- _What to produce_: A full, exact copy of the listing is needed, with images omitted.
====== Data records ======
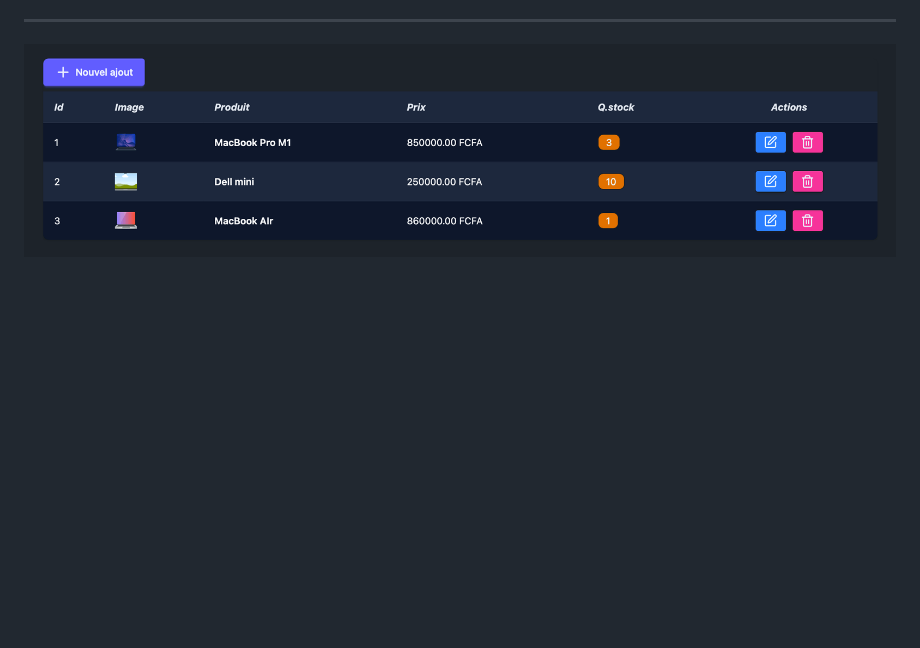
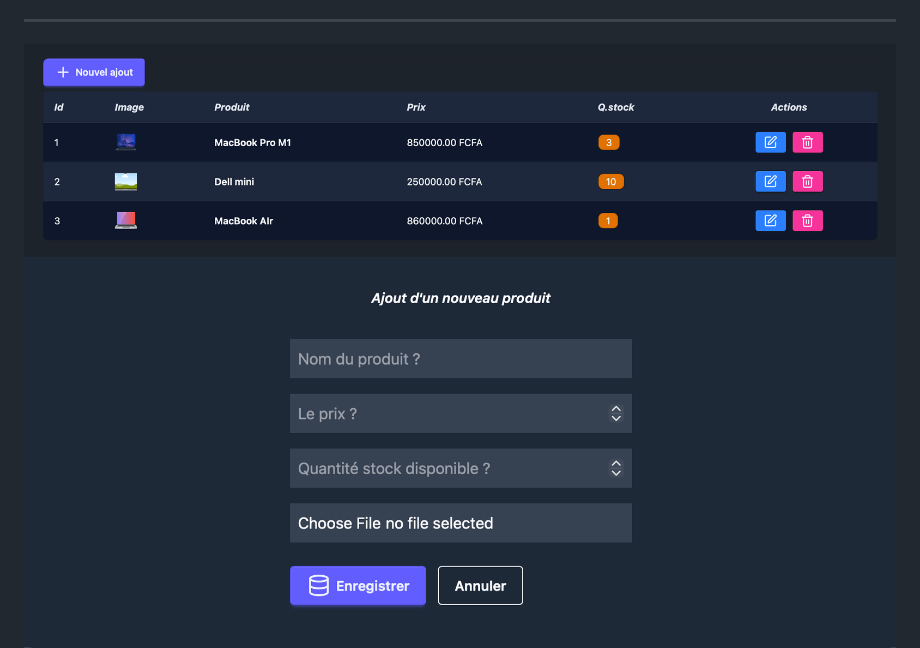
Before and after one commit to OusmanHamit/DjangoYouTubeVideos, a Markdown page: README.md, the part around the change. GitHub-like rendering; pictures changed too: add-1.png (added); blank space fills up the shorter version.

Commit message:
add all projects

```diff
--- a/README.md
+++ b/README.md
@@ -15,6 +15,7 @@
 - **✅**
 ---
 ![alt text](rendu-1.png)
+![alt text](add-1.png)
 ![alt text](update-1.png)
 ![alt text](delete-1.png)
 
```
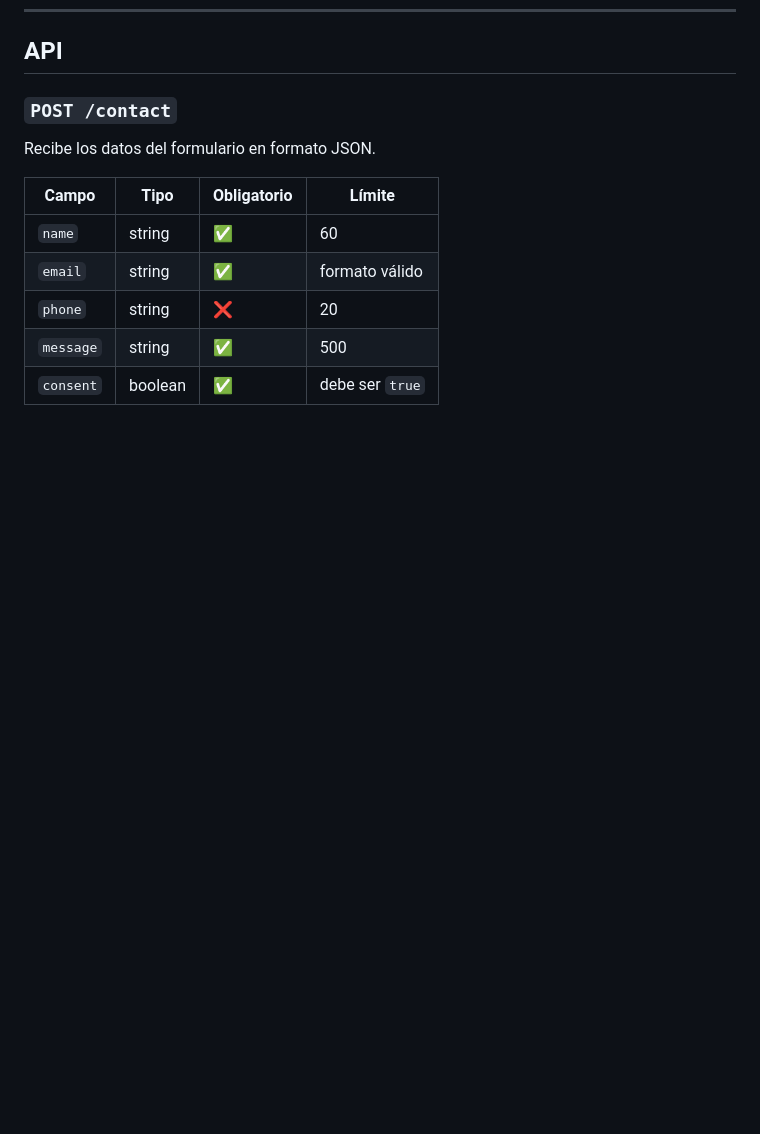
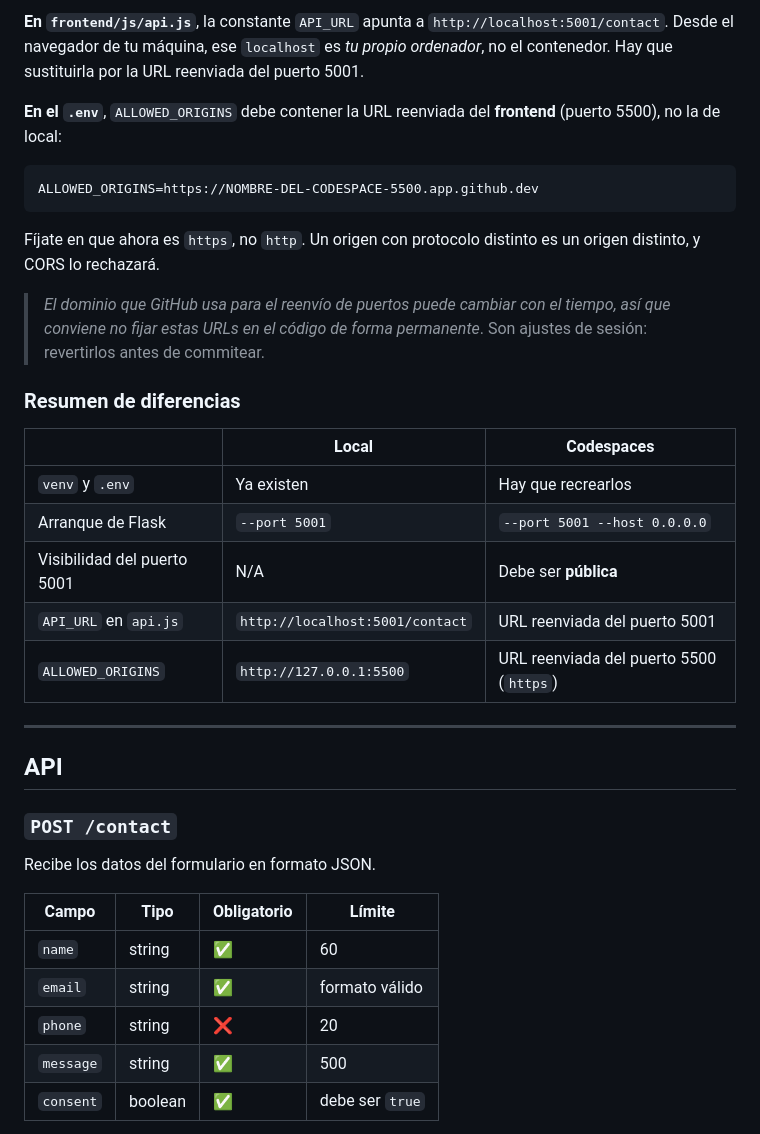
Before and after one commit to cenicerolleno/form-to-mail, a Markdown page: README.md, the part around one of its changes. GitHub-like rendering; blank space fills up the shorter version.

````diff
--- a/README.md
+++ b/README.md
@@ -99,3 +142,27 @@ Disponible en `http://localhost:5001`. Se usa el puerto 5001 porque en macOS el
+**En `frontend/js/api.js`**, la constante `API_URL` apunta a `http://localhost:5001/contact`. Desde el navegador de tu máquina, ese `localhost` es *tu propio ordenador*, no el contenedor. Hay que sustituirla por la URL reenviada del puerto 5001.
+
+**En el `.env`**, `ALLOWED_ORIGINS` debe contener la URL reenviada del **frontend** (puerto 5500), no la de local:
+
+```
+ALLOWED_ORIGINS=https://NOMBRE-DEL-CODESPACE-5500.app.github.dev
+```
+
+Fíjate en que ahora es `https`, no `http`. Un origen con protocolo distinto es un origen distinto, y CORS lo rechazará.
+
+> <cite index="32-1">El dominio que GitHub usa para el reenvío de puertos puede cambiar con el tiempo, así que conviene no fijar estas URLs en el código de forma permanente</cite>. Son ajustes de sesión: revertirlos antes de commitear.
+
+### Resumen de diferencias
+
+| | Local | Codespaces |
+|---|---|---|
+| `venv` y `.env` | Ya existen | Hay que recrearlos |
+| Arranque de Flask | `--port 5001` | `--port 5001 --host 0.0.0.0` |
+| Visibilidad del puerto 5001 | N/A | Debe ser **pública** |
+| `API_URL` en `api.js` | `http://localhost:5001/contact` | URL reenviada del puerto 5001 |
+| `ALLOWED_ORIGINS` | `http://127.0.0.1:5500` | URL reenviada del puerto 5500 (`https`) |
+
+---
+
 ## API
 
 ### `POST /contact`
````
Also changed, not shown: other parts of README.md (+43 -0 lines).
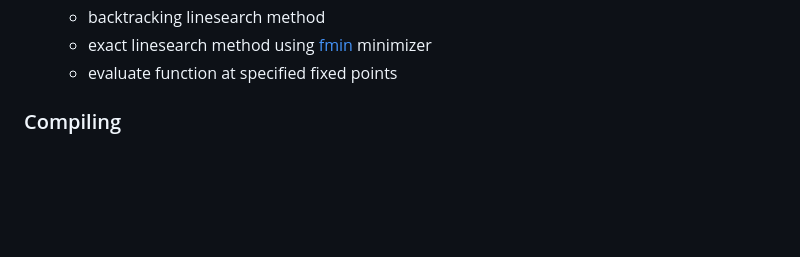
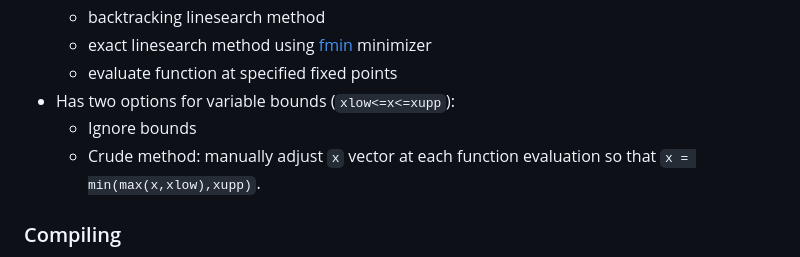
Before and after one commit to jacobwilliams/nlesolver-fortran, a Markdown page: README.md, the part around the change. Rendered like a GitHub page; blank space fills up the shorter version.

```diff
--- a/README.md
+++ b/README.md
@@ -31,6 +31,9 @@ A work in progress.
      * backtracking linesearch method
      * exact linesearch method using [fmin](https://github.com/jacobwilliams/fmin) minimizer
      * evaluate function at specified fixed points
+  * Has two options for variable bounds (`xlow<=x<=xupp`):
+     * Ignore bounds
+     * Crude method: manually adjust `x` vector at each function evaluation so that `x = min(max(x,xlow),xupp)`.
 
 ### Compiling
 
```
======
- _Answer to the exercise_:
Before and after one commit to OusmanHamit/DjangoYouTubeVideos, a Markdown page: README.md, the part around the change. GitHub-like rendering; pictures changed too: add-1.png (added); blank space fills up the shorter version.

Commit message:
add all projects

```diff
--- a/README.md
+++ b/README.md
@@ -15,6 +15,7 @@
 - **✅**
 ---
 ![alt text](rendu-1.png)
+![alt text](add-1.png)
 ![alt text](update-1.png)
 ![alt text](delete-1.png)
 
```
Before and after one commit to cenicerolleno/form-to-mail, a Markdown page: README.md, the part around one of its changes. GitHub-like rendering; blank space fills up the shorter version.

````diff
--- a/README.md
+++ b/README.md
@@ -99,3 +142,27 @@ Disponible en `http://localhost:5001`. Se usa el puerto 5001 porque en macOS el
+**En `frontend/js/api.js`**, la constante `API_URL` apunta a `http://localhost:5001/contact`. Desde el navegador de tu máquina, ese `localhost` es *tu propio ordenador*, no el contenedor. Hay que sustituirla por la URL reenviada del puerto 5001.
+
+**En el `.env`**, `ALLOWED_ORIGINS` debe contener la URL reenviada del **frontend** (puerto 5500), no la de local:
+
+```
+ALLOWED_ORIGINS=https://NOMBRE-DEL-CODESPACE-5500.app.github.dev
+```
+
+Fíjate en que ahora es `https`, no `http`. Un origen con protocolo distinto es un origen distinto, y CORS lo rechazará.
+
+> <cite index="32-1">El dominio que GitHub usa para el reenvío de puertos puede cambiar con el tiempo, así que conviene no fijar estas URLs en el código de forma permanente</cite>. Son ajustes de sesión: revertirlos antes de commitear.
+
+### Resumen de diferencias
+
+| | Local | Codespaces |
+|---|---|---|
+| `venv` y `.env` | Ya existen | Hay que recrearlos |
+| Arranque de Flask | `--port 5001` | `--port 5001 --host 0.0.0.0` |
+| Visibilidad del puerto 5001 | N/A | Debe ser **pública** |
+| `API_URL` en `api.js` | `http://localhost:5001/contact` | URL reenviada del puerto 5001 |
+| `ALLOWED_ORIGINS` | `http://127.0.0.1:5500` | URL reenviada del puerto 5500 (`https`) |
+
+---
+
 ## API
 
 ### `POST /contact`
````
Also changed, not shown: other parts of README.md (+43 -0 lines).
Before and after one commit to jacobwilliams/nlesolver-fortran, a Markdown page: README.md, the part around the change. Rendered like a GitHub page; blank space fills up the shorter version.

```diff
--- a/README.md
+++ b/README.md
@@ -31,6 +31,9 @@ A work in progress.
      * backtracking linesearch method
      * exact linesearch method using [fmin](https://github.com/jacobwilliams/fmin) minimizer
      * evaluate function at specified fixed points
+  * Has two options for variable bounds (`xlow<=x<=xupp`):
+     * Ignore bounds
+     * Crude method: manually adjust `x` vector at each function evaluation so that `x = min(max(x,xlow),xupp)`.
 
 ### Compiling
 
```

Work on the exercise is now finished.